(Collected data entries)
Content starts
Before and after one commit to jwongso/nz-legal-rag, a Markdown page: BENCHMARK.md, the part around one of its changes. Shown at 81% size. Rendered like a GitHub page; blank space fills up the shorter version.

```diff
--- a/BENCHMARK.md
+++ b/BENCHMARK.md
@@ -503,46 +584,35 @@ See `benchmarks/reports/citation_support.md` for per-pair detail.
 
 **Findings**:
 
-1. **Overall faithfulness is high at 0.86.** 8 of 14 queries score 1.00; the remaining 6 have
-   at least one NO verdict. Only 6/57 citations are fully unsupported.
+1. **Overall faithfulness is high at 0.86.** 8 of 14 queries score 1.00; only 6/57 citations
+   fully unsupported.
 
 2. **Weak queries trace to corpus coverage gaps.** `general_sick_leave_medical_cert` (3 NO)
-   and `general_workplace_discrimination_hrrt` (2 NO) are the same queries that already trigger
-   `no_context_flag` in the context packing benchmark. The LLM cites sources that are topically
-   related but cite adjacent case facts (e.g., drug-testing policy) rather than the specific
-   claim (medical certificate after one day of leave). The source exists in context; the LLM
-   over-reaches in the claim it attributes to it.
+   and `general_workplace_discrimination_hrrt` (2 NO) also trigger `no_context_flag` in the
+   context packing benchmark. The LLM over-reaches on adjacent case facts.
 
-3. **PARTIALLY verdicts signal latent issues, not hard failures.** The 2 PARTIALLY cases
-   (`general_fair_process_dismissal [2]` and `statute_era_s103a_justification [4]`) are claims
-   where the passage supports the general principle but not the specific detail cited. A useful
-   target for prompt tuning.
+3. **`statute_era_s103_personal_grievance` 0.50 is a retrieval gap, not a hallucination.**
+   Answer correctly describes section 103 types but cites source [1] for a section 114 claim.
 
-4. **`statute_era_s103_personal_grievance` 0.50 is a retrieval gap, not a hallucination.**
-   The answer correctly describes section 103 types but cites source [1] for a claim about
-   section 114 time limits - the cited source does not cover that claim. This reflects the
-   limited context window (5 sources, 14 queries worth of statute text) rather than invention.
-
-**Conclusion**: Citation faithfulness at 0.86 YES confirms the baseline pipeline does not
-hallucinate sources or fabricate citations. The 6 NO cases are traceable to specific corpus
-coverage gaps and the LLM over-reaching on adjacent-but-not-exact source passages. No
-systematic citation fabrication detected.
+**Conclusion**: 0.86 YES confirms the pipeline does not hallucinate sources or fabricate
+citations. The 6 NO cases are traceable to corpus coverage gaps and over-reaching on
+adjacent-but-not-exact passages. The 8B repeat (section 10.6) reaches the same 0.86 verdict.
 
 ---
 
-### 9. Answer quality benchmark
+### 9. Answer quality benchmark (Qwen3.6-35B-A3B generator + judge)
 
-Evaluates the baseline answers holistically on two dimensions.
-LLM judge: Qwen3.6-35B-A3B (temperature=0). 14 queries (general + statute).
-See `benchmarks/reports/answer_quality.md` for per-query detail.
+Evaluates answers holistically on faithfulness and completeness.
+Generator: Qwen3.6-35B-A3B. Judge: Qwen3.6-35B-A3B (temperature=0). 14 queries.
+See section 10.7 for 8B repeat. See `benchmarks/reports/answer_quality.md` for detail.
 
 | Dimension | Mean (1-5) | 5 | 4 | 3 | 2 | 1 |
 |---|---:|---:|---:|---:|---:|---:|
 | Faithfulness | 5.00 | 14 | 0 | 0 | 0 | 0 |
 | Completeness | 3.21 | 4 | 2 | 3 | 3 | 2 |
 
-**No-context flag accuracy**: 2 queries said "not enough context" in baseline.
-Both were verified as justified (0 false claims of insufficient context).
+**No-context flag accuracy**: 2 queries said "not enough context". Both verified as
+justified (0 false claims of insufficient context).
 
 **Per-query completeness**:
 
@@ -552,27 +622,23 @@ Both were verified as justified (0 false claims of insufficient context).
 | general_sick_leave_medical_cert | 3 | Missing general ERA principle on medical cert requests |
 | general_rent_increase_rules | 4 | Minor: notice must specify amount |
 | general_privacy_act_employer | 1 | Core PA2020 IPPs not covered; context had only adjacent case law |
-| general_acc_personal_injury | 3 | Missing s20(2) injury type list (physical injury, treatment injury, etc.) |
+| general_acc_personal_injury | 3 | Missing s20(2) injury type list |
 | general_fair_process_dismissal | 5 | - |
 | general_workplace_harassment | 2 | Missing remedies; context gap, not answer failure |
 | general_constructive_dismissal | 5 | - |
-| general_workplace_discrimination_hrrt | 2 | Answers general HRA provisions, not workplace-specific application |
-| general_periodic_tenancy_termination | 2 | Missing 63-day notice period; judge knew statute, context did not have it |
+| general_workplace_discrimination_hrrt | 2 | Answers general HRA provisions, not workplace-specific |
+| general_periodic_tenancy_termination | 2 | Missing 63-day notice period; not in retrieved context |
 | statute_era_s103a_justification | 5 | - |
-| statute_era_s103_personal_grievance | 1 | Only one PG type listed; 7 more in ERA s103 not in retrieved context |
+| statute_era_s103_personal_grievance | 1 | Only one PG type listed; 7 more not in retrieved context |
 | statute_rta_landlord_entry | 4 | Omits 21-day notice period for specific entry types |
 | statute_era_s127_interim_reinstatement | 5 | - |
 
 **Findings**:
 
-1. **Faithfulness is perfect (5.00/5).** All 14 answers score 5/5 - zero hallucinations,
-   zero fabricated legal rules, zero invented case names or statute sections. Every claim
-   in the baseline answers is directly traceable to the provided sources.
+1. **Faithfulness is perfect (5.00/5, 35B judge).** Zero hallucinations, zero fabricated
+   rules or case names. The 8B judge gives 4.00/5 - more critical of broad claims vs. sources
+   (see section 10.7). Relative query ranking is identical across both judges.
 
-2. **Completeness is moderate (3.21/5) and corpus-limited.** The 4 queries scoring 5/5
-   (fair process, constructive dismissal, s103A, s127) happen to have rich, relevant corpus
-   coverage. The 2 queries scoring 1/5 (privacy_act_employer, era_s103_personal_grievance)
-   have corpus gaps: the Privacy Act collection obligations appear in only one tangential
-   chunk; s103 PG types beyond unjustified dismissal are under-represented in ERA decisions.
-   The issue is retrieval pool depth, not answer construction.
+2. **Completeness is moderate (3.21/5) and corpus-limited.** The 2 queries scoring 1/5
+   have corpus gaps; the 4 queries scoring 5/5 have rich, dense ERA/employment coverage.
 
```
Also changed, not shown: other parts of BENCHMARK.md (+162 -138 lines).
Content ends
- What is required
Please reproduce all of the records exactly as they stand.

- Written solution
Before and after one commit to jwongso/nz-legal-rag, a Markdown page: BENCHMARK.md, the part around one of its changes. Shown at 81% size. Rendered like a GitHub page; blank space fills up the shorter version.

```diff
--- a/BENCHMARK.md
+++ b/BENCHMARK.md
@@ -503,46 +584,35 @@ See `benchmarks/reports/citation_support.md` for per-pair detail.
 
 **Findings**:
 
-1. **Overall faithfulness is high at 0.86.** 8 of 14 queries score 1.00; the remaining 6 have
-   at least one NO verdict. Only 6/57 citations are fully unsupported.
+1. **Overall faithfulness is high at 0.86.** 8 of 14 queries score 1.00; only 6/57 citations
+   fully unsupported.
 
 2. **Weak queries trace to corpus coverage gaps.** `general_sick_leave_medical_cert` (3 NO)
-   and `general_workplace_discrimination_hrrt` (2 NO) are the same queries that already trigger
-   `no_context_flag` in the context packing benchmark. The LLM cites sources that are topically
-   related but cite adjacent case facts (e.g., drug-testing policy) rather than the specific
-   claim (medical certificate after one day of leave). The source exists in context; the LLM
-   over-reaches in the claim it attributes to it.
+   and `general_workplace_discrimination_hrrt` (2 NO) also trigger `no_context_flag` in the
+   context packing benchmark. The LLM over-reaches on adjacent case facts.
 
-3. **PARTIALLY verdicts signal latent issues, not hard failures.** The 2 PARTIALLY cases
-   (`general_fair_process_dismissal [2]` and `statute_era_s103a_justification [4]`) are claims
-   where the passage supports the general principle but not the specific detail cited. A useful
-   target for prompt tuning.
+3. **`statute_era_s103_personal_grievance` 0.50 is a retrieval gap, not a hallucination.**
+   Answer correctly describes section 103 types but cites source [1] for a section 114 claim.
 
-4. **`statute_era_s103_personal_grievance` 0.50 is a retrieval gap, not a hallucination.**
-   The answer correctly describes section 103 types but cites source [1] for a claim about
-   section 114 time limits - the cited source does not cover that claim. This reflects the
-   limited context window (5 sources, 14 queries worth of statute text) rather than invention.
-
-**Conclusion**: Citation faithfulness at 0.86 YES confirms the baseline pipeline does not
-hallucinate sources or fabricate citations. The 6 NO cases are traceable to specific corpus
-coverage gaps and the LLM over-reaching on adjacent-but-not-exact source passages. No
-systematic citation fabrication detected.
+**Conclusion**: 0.86 YES confirms the pipeline does not hallucinate sources or fabricate
+citations. The 6 NO cases are traceable to corpus coverage gaps and over-reaching on
+adjacent-but-not-exact passages. The 8B repeat (section 10.6) reaches the same 0.86 verdict.
 
 ---
 
-### 9. Answer quality benchmark
+### 9. Answer quality benchmark (Qwen3.6-35B-A3B generator + judge)
 
-Evaluates the baseline answers holistically on two dimensions.
-LLM judge: Qwen3.6-35B-A3B (temperature=0). 14 queries (general + statute).
-See `benchmarks/reports/answer_quality.md` for per-query detail.
+Evaluates answers holistically on faithfulness and completeness.
+Generator: Qwen3.6-35B-A3B. Judge: Qwen3.6-35B-A3B (temperature=0). 14 queries.
+See section 10.7 for 8B repeat. See `benchmarks/reports/answer_quality.md` for detail.
 
 | Dimension | Mean (1-5) | 5 | 4 | 3 | 2 | 1 |
 |---|---:|---:|---:|---:|---:|---:|
 | Faithfulness | 5.00 | 14 | 0 | 0 | 0 | 0 |
 | Completeness | 3.21 | 4 | 2 | 3 | 3 | 2 |
 
-**No-context flag accuracy**: 2 queries said "not enough context" in baseline.
-Both were verified as justified (0 false claims of insufficient context).
+**No-context flag accuracy**: 2 queries said "not enough context". Both verified as
+justified (0 false claims of insufficient context).
 
 **Per-query completeness**:
 
@@ -552,27 +622,23 @@ Both were verified as justified (0 false claims of insufficient context).
 | general_sick_leave_medical_cert | 3 | Missing general ERA principle on medical cert requests |
 | general_rent_increase_rules | 4 | Minor: notice must specify amount |
 | general_privacy_act_employer | 1 | Core PA2020 IPPs not covered; context had only adjacent case law |
-| general_acc_personal_injury | 3 | Missing s20(2) injury type list (physical injury, treatment injury, etc.) |
+| general_acc_personal_injury | 3 | Missing s20(2) injury type list |
 | general_fair_process_dismissal | 5 | - |
 | general_workplace_harassment | 2 | Missing remedies; context gap, not answer failure |
 | general_constructive_dismissal | 5 | - |
-| general_workplace_discrimination_hrrt | 2 | Answers general HRA provisions, not workplace-specific application |
-| general_periodic_tenancy_termination | 2 | Missing 63-day notice period; judge knew statute, context did not have it |
+| general_workplace_discrimination_hrrt | 2 | Answers general HRA provisions, not workplace-specific |
+| general_periodic_tenancy_termination | 2 | Missing 63-day notice period; not in retrieved context |
 | statute_era_s103a_justification | 5 | - |
-| statute_era_s103_personal_grievance | 1 | Only one PG type listed; 7 more in ERA s103 not in retrieved context |
+| statute_era_s103_personal_grievance | 1 | Only one PG type listed; 7 more not in retrieved context |
 | statute_rta_landlord_entry | 4 | Omits 21-day notice period for specific entry types |
 | statute_era_s127_interim_reinstatement | 5 | - |
 
 **Findings**:
 
-1. **Faithfulness is perfect (5.00/5).** All 14 answers score 5/5 - zero hallucinations,
-   zero fabricated legal rules, zero invented case names or statute sections. Every claim
-   in the baseline answers is directly traceable to the provided sources.
+1. **Faithfulness is perfect (5.00/5, 35B judge).** Zero hallucinations, zero fabricated
+   rules or case names. The 8B judge gives 4.00/5 - more critical of broad claims vs. sources
+   (see section 10.7). Relative query ranking is identical across both judges.
 
-2. **Completeness is moderate (3.21/5) and corpus-limited.** The 4 queries scoring 5/5
-   (fair process, constructive dismissal, s103A, s127) happen to have rich, relevant corpus
-   coverage. The 2 queries scoring 1/5 (privacy_act_employer, era_s103_personal_grievance)
-   have corpus gaps: the Privacy Act collection obligations appear in only one tangential
-   chunk; s103 PG types beyond unjustified dismissal are under-represented in ERA decisions.
-   The issue is retrieval pool depth, not answer construction.
+2. **Completeness is moderate (3.21/5) and corpus-limited.** The 2 queries scoring 1/5
+   have corpus gaps; the 4 queries scoring 5/5 have rich, dense ERA/employment coverage.
 
```
Also changed, not shown: other parts of BENCHMARK.md (+162 -138 lines).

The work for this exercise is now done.